Perhaps that is because it is difficult for me to articulate just why I would choose to do such a thing. As an Economics concentrator, I can assure you that there are no rational actors running around on that pitch, myself included. Rugby is not for the risk-averse. We gladly put our bodies on the line, sacrifice heaps of our time, and incur opportunity costs upon opportunity costs, for…what exactly?
The answer was “very bad.” The audition was combo-style, meaning a bassist, drummer, pianist, and guitar player who had just met selected a standard out of the jazz repertoire and played it together. We were barely four measures into the tune, and already the guitar player and I were both hopelessly lost. Clearly, I had a very different conception of what a “standard” was, because I had genuinely no idea what the form or structure of the tune was. Needless to say, I was not accepted into the ensemble.
There’s one thread in this vigorous and robust discussion of what Luther had actually intended in his theses and what being Lutheran might mean now that I find quite compelling, and has shaped a great deal of my thinking on the Reformation. In one of my all-time favorite articles from First Things—an interreligious, nonpartisan research and educational organization whose pages have been graced with some of the modern era’s most profound Christian thinkers—Gilbert Meilaender, a Lutheran, writes the following:
October 31 is particularly significant this year, though.
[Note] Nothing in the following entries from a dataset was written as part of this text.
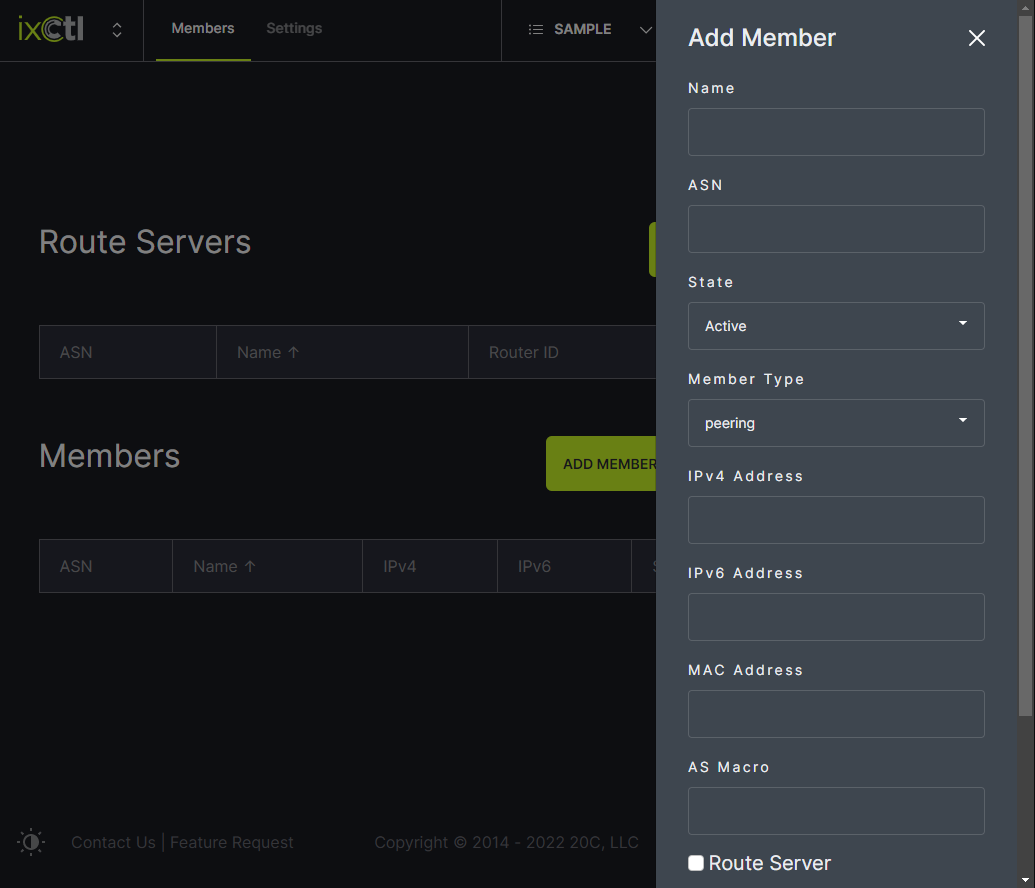
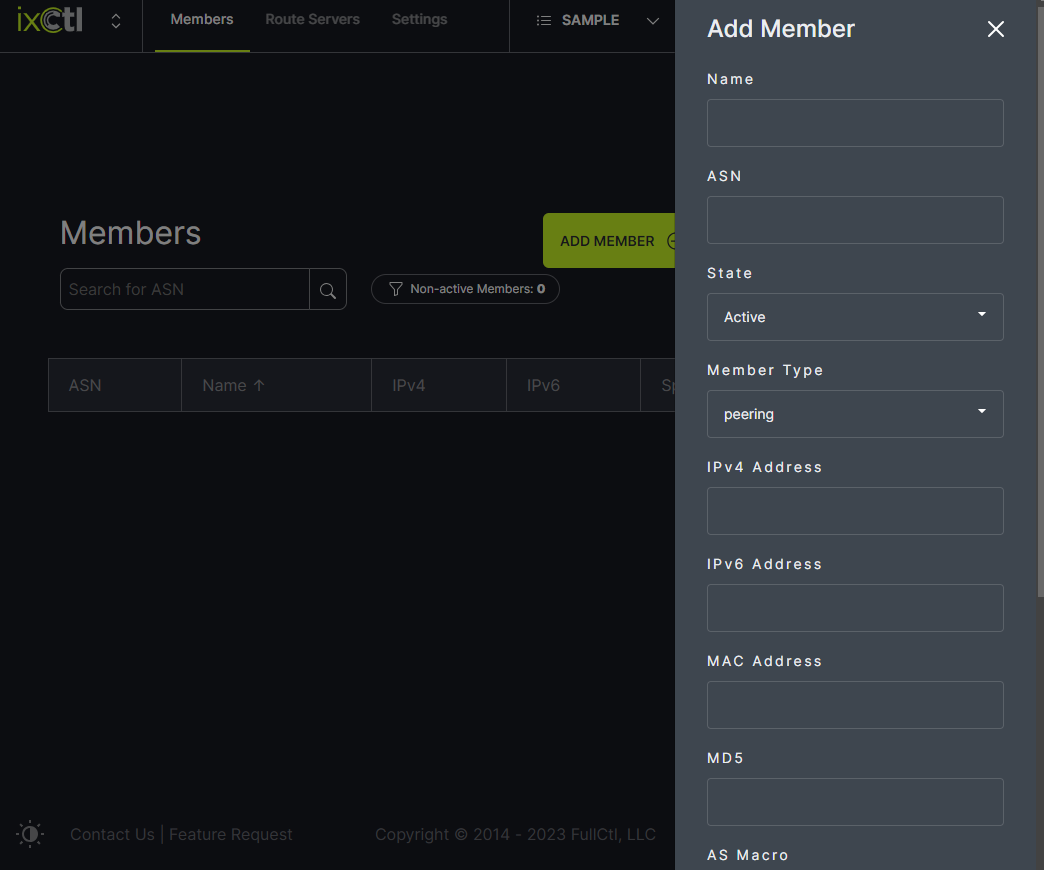
ixCtl update after UX modifications (#48)
* Update Add-Facility.md

* Add files via upload

* Delete savefacility.png

* Delete savefacility.png

* Add files via upload

* Delete docs/DeviceCtl/img/add-facility directory

* Add files via upload

* Delete savefacility.png

* Add files via upload

* Add files via upload

* aaaCtl pending invites update

* Update Settings.md

* Update Add-ASN.md

* Update Add-Monitor.md

* Add files via upload

* Update Check-Reputation.md

* Add files via upload

* Update Ports.md

* Create Dashboard.md

* Update mkdocs.yml

* Add files via upload

* Update mkdocs.yml

* Create Sign-Up.md

* Update Import-an-IX.md

* Update Create-an-IX.md

* Update Verify-Exchange.md

* Update Add-a-Member.md

* Update Add-A-Routeserver.md

* Update Add-A-Routeserver.md

* Update Add-A-Routeserver.md

* Update Add-a-Member.md

diff --git a/docs/ixctl/Add-a-Member.md b/docs/ixctl/Add-a-Member.md
@@ -1,5 +1,11 @@
 # Add a Member
 
+Prefix lists and AS-SETs are populated from the IRRs. The AS-SET names come from PeeringDB by default. These can be overridden in ixCtl but it is best to update them in PeeringDB. 
+Before adding a member to ixCtl, ensure the member has:
+
+- Registered their prefix with radb (fee based), ARIN (if lacking legacy space) or altdb.
+- Entered/updated their AS-Set in PeeringDB.
+
 Select the Exchange to which a member will be added from the header menu.  
    ![](img/addmember.png)
    
@@ -11,3 +17,6 @@ In the modal, enter the information and click Save.
 
 Member information can be edited or the member can be removed using the options on the right side of the window.
    ![](img/memberedit.png)
+   
+The drop down options in the header menu allow for setting a chosen member as the default.  
+   ![](img/default.png)

diff --git a/docs/ixctl/Add-A-Routeserver.md b/docs/ixctl/Add-A-Routeserver.md
@@ -1,6 +1,9 @@
 # Add a Route Server
 
-Select the Exchange to which a route server will be added from the header menu. 
+Click on the Route Servers tab in the header menu. 
+   ![](img/routeservers.png)
+   
+Choose the Exchange to which a route server will be added from the header menu. 
    ![](img/addmember.png)
    
 Next, click on the Add Route Server button.  
@@ -8,3 +11,6 @@ Next, click on the Add Route Server button.
 
 Enter the route server information and click Save.
    ![](img/createrouteserver.png)
+
+Using the options hover, click on Generate to update the list after new prefixes are added.
+   ![](img/generate.png)

diff --git a/docs/ixctl/Verify-Exchange.md b/docs/ixctl/Verify-Exchange.md
@@ -1,6 +1,6 @@
 # Verify Exchange
 
-Your exchange must be verified to fully use ixCtl. You will see a message on screen until your exchange is verified. 
+Your exchange must be verified to fully use ixCtl. You will see a message on screen until your exchange is verified. Note: each exchange added must be verified individually.
    ![](img/verifyexchange.png)
    
 Contact us at support@fullctl.com to request verification. After verification, your networks can use PeerCtl to update route server passwords and MAC-Addresses in your ixCtl environment.

diff --git a/docs/ixctl/Create-an-IX.md b/docs/ixctl/Create-an-IX.md
@@ -8,4 +8,4 @@ In the modal, enter the New Exchange name and click Continue. An empty IX space 
    
 The name of the new exchange will appear in the header menu.
    ![](img/addmember.png)
-In the (new) empty IX space, a Route Server or Member can be added. 
+In the (new) empty IX space, a Member can be added. 

diff --git a/docs/ixctl/Import-an-IX.md b/docs/ixctl/Import-an-IX.md
@@ -1,6 +1,6 @@
 # Import an IX
 
-From the Members tab, click on Import.
+From the drop down menu in the header, click on Import.
    ![](img/import.png)
    
 In the modal (Import from PeeringDB), enter the name of the IX you want to import and click continue. The IX information will appear.

diff --git a/docs/ixctl/Sign-Up.md b/docs/ixctl/Sign-Up.md
@@ -1,0 +1,7 @@
+# Sign Up
+
+To use ixCtl, users must sign up for an account. A Trial account is available at no cost. 
+   ![](img/starttrial.png)
+   
+Once a trial has started, IXes may be defined by importing or creating. 
+   ![](img/define.png)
It will mark exactly 500 years since Martin Luther allegedly hammered 95 theses onto the wall of the Wittenburg Church in Germany, sparking the Protestant Reformation, a religious firestorm whose heat we can still feel today. Some Christians find this event a cause for celebration, while others lament it.
My beloved home state of Colorado has seen far too many similar events. From Columbine and Arapahoe High Schools to an Aurora theater, our state feels even more deeply the pain inflicted across the nation by mass shootings. This violence has exacted a high toll on many members of the Colorado community, and while buildings can be reopened and memorials built, long-term emotional pain is not always as obvious nor easily confronted.